======== DATASET EXCERPTS ========

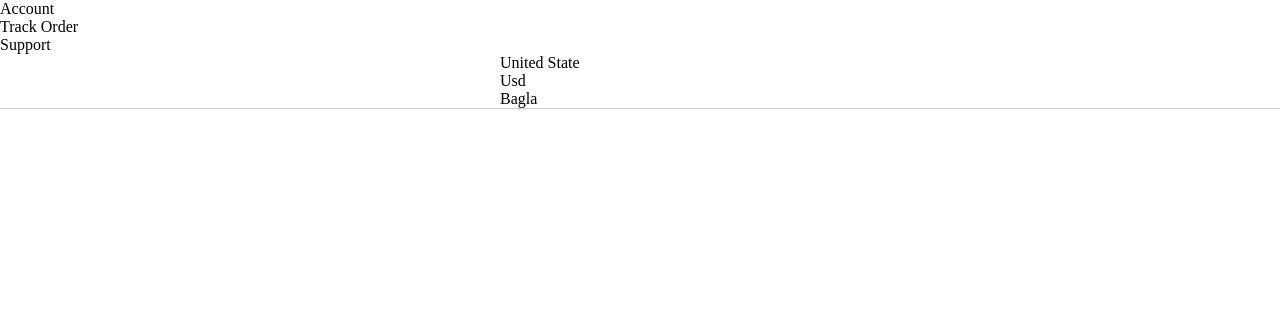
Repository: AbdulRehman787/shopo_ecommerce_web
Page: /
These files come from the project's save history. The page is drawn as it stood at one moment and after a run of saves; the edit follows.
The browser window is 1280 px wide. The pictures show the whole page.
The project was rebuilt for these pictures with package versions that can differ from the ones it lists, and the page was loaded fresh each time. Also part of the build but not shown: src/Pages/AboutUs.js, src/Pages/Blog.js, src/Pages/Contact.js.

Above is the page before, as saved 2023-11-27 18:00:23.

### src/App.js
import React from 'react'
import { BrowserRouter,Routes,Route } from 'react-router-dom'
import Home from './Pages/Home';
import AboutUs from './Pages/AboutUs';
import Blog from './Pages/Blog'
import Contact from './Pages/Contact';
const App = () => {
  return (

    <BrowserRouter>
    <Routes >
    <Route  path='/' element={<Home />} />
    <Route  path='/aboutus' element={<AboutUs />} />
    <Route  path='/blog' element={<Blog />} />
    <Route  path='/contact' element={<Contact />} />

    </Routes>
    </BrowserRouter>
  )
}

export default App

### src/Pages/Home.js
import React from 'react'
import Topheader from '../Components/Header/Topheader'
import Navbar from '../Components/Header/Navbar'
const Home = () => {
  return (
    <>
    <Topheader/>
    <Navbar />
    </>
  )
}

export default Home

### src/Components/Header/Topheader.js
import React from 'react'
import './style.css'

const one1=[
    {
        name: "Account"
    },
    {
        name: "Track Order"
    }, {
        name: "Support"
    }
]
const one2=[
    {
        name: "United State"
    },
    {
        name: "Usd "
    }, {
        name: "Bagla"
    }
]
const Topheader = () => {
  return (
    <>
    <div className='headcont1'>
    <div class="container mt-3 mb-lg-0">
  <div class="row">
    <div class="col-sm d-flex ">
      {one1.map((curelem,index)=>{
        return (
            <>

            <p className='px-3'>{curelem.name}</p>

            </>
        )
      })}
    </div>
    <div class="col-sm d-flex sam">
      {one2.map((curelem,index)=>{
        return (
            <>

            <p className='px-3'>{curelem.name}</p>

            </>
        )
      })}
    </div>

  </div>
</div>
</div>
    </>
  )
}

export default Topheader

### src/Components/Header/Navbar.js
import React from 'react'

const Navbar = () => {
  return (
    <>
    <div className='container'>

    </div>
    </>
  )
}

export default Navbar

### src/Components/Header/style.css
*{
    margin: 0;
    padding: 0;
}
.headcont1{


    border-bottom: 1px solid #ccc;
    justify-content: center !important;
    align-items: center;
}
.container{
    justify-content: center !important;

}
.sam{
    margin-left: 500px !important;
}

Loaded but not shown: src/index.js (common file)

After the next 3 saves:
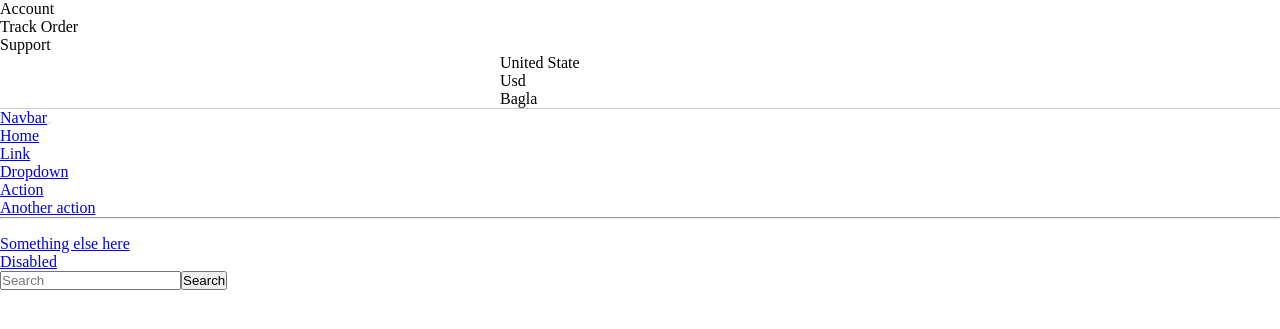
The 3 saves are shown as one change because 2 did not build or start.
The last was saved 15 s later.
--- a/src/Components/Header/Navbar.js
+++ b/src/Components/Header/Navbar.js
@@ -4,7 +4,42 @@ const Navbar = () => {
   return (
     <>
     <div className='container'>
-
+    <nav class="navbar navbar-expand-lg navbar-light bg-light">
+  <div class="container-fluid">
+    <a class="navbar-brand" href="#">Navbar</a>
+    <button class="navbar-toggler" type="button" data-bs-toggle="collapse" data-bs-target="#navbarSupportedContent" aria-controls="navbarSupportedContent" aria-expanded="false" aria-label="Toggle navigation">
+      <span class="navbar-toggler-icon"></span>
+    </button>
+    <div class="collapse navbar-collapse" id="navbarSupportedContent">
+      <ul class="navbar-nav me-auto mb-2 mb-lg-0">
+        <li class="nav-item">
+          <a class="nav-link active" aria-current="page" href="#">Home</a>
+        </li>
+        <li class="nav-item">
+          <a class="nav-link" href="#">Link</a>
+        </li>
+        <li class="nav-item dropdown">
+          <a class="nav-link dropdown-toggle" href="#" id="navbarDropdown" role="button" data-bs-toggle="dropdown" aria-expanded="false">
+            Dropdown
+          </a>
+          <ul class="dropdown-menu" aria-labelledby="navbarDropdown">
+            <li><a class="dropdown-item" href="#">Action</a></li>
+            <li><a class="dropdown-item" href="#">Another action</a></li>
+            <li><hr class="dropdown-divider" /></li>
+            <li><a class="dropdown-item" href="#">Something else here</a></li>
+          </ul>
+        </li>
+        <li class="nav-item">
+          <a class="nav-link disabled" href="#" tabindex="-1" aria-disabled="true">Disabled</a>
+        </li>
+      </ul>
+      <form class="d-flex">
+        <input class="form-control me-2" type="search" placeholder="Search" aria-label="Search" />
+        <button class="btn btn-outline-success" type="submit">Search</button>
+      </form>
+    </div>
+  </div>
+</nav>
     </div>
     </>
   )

========

# [TASK GOAL]
Your copy should be the entries retyped exactly, with no images in it.

# [TASK RESPONSE]
Repository: AbdulRehman787/shopo_ecommerce_web
Page: /
These files come from the project's save history. The page is drawn as it stood at one moment and after a run of saves; the edit follows.
The browser window is 1280 px wide. The pictures show the whole page.
The project was rebuilt for these pictures with package versions that can differ from the ones it lists, and the page was loaded fresh each time. Also part of the build but not shown: src/Pages/AboutUs.js, src/Pages/Blog.js, src/Pages/Contact.js.

Above is the page before, as saved 2023-11-27 18:00:23.

### src/App.js
import React from 'react'
import { BrowserRouter,Routes,Route } from 'react-router-dom'
import Home from './Pages/Home';
import AboutUs from './Pages/AboutUs';
import Blog from './Pages/Blog'
import Contact from './Pages/Contact';
const App = () => {
  return (

    <BrowserRouter>
    <Routes >
    <Route  path='/' element={<Home />} />
    <Route  path='/aboutus' element={<AboutUs />} />
    <Route  path='/blog' element={<Blog />} />
    <Route  path='/contact' element={<Contact />} />

    </Routes>
    </BrowserRouter>
  )
}

export default App

### src/Pages/Home.js
import React from 'react'
import Topheader from '../Components/Header/Topheader'
import Navbar from '../Components/Header/Navbar'
const Home = () => {
  return (
    <>
    <Topheader/>
    <Navbar />
    </>
  )
}

export default Home

### src/Components/Header/Topheader.js
import React from 'react'
import './style.css'

const one1=[
    {
        name: "Account"
    },
    {
        name: "Track Order"
    }, {
        name: "Support"
    }
]
const one2=[
    {
        name: "United State"
    },
    {
        name: "Usd "
    }, {
        name: "Bagla"
    }
]
const Topheader = () => {
  return (
    <>
    <div className='headcont1'>
    <div class="container mt-3 mb-lg-0">
  <div class="row">
    <div class="col-sm d-flex ">
      {one1.map((curelem,index)=>{
        return (
            <>

            <p className='px-3'>{curelem.name}</p>

            </>
        )
      })}
    </div>
    <div class="col-sm d-flex sam">
      {one2.map((curelem,index)=>{
        return (
            <>

            <p className='px-3'>{curelem.name}</p>

            </>
        )
      })}
    </div>

  </div>
</div>
</div>
    </>
  )
}

export default Topheader

### src/Components/Header/Navbar.js
import React from 'react'

const Navbar = () => {
  return (
    <>
    <div className='container'>

    </div>
    </>
  )
}

export default Navbar

### src/Components/Header/style.css
*{
    margin: 0;
    padding: 0;
}
.headcont1{


    border-bottom: 1px solid #ccc;
    justify-content: center !important;
    align-items: center;
}
.container{
    justify-content: center !important;

}
.sam{
    margin-left: 500px !important;
}

Loaded but not shown: src/index.js (common file)

After the next 3 saves:
The 3 saves are shown as one change because 2 did not build or start.
The last was saved 15 s later.
--- a/src/Components/Header/Navbar.js
+++ b/src/Components/Header/Navbar.js
@@ -4,7 +4,42 @@ const Navbar = () => {
   return (
     <>
     <div className='container'>
-
+    <nav class="navbar navbar-expand-lg navbar-light bg-light">
+  <div class="container-fluid">
+    <a class="navbar-brand" href="#">Navbar</a>
+    <button class="navbar-toggler" type="button" data-bs-toggle="collapse" data-bs-target="#navbarSupportedContent" aria-controls="navbarSupportedContent" aria-expanded="false" aria-label="Toggle navigation">
+      <span class="navbar-toggler-icon"></span>
+    </button>
+    <div class="collapse navbar-collapse" id="navbarSupportedContent">
+      <ul class="navbar-nav me-auto mb-2 mb-lg-0">
+        <li class="nav-item">
+          <a class="nav-link active" aria-current="page" href="#">Home</a>
+        </li>
+        <li class="nav-item">
+          <a class="nav-link" href="#">Link</a>
+        </li>
+        <li class="nav-item dropdown">
+          <a class="nav-link dropdown-toggle" href="#" id="navbarDropdown" role="button" data-bs-toggle="dropdown" aria-expanded="false">
+            Dropdown
+          </a>
+          <ul class="dropdown-menu" aria-labelledby="navbarDropdown">
+            <li><a class="dropdown-item" href="#">Action</a></li>
+            <li><a class="dropdown-item" href="#">Another action</a></li>
+            <li><hr class="dropdown-divider" /></li>
+            <li><a class="dropdown-item" href="#">Something else here</a></li>
+          </ul>
+        </li>
+        <li class="nav-item">
+          <a class="nav-link disabled" href="#" tabindex="-1" aria-disabled="true">Disabled</a>
+        </li>
+      </ul>
+      <form class="d-flex">
+        <input class="form-control me-2" type="search" placeholder="Search" aria-label="Search" />
+        <button class="btn btn-outline-success" type="submit">Search</button>
+      </form>
+    </div>
+  </div>
+</nav>
     </div>
     </>
   )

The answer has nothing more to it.